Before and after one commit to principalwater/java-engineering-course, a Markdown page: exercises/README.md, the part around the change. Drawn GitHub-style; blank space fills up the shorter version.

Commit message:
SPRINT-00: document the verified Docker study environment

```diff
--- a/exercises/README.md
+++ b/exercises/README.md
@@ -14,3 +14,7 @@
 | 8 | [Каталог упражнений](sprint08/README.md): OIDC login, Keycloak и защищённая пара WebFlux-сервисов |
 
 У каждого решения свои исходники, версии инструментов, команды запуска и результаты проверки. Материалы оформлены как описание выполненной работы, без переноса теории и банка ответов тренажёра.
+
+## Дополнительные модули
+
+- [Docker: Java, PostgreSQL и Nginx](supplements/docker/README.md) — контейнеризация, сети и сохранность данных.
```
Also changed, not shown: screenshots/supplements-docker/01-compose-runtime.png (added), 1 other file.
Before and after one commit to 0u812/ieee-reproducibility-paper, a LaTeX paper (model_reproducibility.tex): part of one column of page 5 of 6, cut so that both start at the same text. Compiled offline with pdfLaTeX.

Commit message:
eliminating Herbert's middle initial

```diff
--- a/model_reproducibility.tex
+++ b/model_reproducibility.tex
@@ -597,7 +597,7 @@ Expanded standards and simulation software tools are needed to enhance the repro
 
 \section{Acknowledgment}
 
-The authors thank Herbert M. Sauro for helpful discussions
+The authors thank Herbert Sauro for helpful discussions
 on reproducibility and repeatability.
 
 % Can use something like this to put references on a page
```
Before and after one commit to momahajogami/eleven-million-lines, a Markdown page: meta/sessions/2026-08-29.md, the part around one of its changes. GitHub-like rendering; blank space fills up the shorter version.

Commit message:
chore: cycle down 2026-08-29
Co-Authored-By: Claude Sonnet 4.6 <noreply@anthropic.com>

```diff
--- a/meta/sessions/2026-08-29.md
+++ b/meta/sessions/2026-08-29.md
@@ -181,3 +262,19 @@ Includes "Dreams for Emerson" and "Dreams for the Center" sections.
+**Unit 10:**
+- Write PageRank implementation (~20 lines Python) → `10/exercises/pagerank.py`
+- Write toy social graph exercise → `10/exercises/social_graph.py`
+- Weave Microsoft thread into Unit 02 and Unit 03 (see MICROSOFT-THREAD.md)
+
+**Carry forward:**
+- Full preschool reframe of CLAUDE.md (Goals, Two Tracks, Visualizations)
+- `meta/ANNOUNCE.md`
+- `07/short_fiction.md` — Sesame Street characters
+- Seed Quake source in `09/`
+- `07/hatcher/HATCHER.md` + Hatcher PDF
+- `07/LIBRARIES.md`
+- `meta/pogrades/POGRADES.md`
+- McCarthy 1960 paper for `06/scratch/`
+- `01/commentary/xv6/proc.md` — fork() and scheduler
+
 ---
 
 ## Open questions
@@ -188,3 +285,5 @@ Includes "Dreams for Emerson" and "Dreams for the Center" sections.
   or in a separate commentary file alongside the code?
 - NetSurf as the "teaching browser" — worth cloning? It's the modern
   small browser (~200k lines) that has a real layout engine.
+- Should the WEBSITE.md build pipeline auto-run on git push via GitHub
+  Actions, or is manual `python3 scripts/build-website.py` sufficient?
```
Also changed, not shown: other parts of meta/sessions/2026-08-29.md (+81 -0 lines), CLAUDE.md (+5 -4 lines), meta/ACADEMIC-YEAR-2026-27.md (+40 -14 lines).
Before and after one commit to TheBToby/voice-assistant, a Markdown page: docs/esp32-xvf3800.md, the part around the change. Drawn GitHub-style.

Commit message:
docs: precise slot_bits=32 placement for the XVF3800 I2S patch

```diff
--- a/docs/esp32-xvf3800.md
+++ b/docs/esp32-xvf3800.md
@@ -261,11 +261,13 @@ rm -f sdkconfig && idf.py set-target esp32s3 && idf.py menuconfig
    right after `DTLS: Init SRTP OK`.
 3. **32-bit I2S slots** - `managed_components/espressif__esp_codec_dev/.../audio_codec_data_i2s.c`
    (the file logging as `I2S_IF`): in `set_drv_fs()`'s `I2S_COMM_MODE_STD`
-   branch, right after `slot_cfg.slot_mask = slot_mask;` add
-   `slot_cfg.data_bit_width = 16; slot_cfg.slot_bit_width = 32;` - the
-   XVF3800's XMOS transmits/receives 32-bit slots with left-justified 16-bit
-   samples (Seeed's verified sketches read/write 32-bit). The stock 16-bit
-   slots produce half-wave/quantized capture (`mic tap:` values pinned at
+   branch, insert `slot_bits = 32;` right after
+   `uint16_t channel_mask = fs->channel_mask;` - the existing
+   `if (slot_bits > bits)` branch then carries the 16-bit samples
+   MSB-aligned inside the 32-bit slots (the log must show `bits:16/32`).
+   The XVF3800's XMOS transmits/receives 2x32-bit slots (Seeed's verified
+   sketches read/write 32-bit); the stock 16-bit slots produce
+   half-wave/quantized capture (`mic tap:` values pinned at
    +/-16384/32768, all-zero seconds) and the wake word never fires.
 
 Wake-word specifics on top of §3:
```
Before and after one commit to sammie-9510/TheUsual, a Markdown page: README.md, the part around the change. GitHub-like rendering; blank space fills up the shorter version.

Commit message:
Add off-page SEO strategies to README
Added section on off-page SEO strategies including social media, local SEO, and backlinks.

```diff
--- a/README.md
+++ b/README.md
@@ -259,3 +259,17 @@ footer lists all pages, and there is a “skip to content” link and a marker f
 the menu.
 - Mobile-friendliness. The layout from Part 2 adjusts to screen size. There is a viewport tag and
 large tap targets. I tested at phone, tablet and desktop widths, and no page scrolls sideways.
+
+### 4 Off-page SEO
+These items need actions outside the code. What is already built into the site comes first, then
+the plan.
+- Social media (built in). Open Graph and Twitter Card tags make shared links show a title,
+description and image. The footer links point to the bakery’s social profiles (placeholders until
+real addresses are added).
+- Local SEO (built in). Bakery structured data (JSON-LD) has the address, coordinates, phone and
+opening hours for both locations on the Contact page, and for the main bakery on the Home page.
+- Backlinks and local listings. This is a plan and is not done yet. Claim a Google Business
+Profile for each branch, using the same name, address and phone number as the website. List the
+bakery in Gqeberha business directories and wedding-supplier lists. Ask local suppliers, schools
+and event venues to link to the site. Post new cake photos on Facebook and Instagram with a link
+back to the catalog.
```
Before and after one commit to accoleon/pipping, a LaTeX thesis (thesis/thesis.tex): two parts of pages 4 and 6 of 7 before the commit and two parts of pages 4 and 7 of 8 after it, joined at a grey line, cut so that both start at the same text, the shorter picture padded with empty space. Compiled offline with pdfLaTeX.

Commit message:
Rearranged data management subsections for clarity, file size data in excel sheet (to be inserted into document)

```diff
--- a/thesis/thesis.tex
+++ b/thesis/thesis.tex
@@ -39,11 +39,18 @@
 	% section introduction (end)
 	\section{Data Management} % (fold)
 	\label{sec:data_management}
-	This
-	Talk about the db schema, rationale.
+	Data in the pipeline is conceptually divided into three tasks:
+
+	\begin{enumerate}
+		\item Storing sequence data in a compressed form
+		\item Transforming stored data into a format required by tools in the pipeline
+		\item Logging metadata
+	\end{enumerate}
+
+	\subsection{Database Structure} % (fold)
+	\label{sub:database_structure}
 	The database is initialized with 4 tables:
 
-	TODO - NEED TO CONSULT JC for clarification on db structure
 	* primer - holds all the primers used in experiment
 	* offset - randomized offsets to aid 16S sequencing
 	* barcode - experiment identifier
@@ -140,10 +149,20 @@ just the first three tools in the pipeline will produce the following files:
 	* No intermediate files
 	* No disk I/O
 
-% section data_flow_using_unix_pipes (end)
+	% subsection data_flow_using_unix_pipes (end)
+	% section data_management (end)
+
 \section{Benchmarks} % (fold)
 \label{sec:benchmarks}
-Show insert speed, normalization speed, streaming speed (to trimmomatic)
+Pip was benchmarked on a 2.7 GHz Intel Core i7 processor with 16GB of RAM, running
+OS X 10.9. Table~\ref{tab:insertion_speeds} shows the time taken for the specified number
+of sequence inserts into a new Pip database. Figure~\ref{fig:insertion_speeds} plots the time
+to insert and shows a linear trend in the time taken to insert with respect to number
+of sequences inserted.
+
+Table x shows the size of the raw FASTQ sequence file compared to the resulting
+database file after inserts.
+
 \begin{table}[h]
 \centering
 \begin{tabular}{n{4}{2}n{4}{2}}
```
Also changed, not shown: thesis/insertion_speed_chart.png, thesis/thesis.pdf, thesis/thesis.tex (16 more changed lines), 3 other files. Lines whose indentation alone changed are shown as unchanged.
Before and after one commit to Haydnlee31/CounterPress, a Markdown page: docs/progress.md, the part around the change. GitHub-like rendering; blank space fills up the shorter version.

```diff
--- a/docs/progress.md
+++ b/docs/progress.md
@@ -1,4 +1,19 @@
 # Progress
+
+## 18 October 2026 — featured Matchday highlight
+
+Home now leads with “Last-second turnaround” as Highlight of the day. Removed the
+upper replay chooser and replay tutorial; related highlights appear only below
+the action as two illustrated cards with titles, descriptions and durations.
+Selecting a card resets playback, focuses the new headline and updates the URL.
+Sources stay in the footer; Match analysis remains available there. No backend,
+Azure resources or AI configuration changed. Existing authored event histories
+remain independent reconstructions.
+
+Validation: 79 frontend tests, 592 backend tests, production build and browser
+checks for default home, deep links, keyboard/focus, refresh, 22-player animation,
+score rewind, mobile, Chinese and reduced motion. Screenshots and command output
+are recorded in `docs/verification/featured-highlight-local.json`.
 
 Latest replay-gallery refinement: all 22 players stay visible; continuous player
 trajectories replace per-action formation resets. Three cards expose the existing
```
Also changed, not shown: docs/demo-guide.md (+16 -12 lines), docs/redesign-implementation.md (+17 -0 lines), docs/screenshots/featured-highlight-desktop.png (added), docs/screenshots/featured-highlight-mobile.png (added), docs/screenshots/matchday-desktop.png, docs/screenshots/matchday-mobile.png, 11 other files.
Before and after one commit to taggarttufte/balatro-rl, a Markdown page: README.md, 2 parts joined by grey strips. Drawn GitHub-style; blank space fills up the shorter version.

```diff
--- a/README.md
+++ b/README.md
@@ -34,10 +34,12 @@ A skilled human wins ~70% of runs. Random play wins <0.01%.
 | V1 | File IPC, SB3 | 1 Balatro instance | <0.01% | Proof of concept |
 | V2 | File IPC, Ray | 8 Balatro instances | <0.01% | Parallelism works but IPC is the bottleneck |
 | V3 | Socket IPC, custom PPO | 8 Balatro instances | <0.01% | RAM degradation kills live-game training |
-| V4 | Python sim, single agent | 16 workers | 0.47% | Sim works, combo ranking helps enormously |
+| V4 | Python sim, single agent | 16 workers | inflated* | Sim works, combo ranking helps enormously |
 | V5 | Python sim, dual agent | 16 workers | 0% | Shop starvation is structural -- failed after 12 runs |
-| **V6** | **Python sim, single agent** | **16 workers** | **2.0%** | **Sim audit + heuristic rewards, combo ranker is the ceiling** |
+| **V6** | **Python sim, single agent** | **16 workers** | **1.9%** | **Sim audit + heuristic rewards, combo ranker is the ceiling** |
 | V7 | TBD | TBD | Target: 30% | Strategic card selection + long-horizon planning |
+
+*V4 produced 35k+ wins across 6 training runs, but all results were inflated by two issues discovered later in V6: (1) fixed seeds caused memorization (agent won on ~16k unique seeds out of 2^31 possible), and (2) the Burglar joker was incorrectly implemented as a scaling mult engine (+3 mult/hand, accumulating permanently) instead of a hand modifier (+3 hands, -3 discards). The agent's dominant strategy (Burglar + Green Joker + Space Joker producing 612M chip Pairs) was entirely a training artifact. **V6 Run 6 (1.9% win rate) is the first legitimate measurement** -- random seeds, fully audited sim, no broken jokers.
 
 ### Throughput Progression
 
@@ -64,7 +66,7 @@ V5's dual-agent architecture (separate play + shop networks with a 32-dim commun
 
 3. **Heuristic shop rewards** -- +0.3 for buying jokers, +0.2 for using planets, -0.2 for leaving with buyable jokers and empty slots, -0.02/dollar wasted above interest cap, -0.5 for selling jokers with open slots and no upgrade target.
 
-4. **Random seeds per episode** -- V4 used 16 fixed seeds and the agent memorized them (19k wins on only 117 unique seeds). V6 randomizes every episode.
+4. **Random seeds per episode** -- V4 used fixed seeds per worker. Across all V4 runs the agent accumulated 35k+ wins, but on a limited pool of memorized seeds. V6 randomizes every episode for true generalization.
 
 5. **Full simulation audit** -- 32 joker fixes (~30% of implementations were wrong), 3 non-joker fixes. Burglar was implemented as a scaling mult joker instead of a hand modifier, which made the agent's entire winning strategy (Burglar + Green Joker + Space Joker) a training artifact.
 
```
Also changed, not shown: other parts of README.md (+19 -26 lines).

==================================================

> **Task to complete**
Count the lines of the data that hold the string "sessions", and give that number as the entire reply.

> **Result for this exercise**
4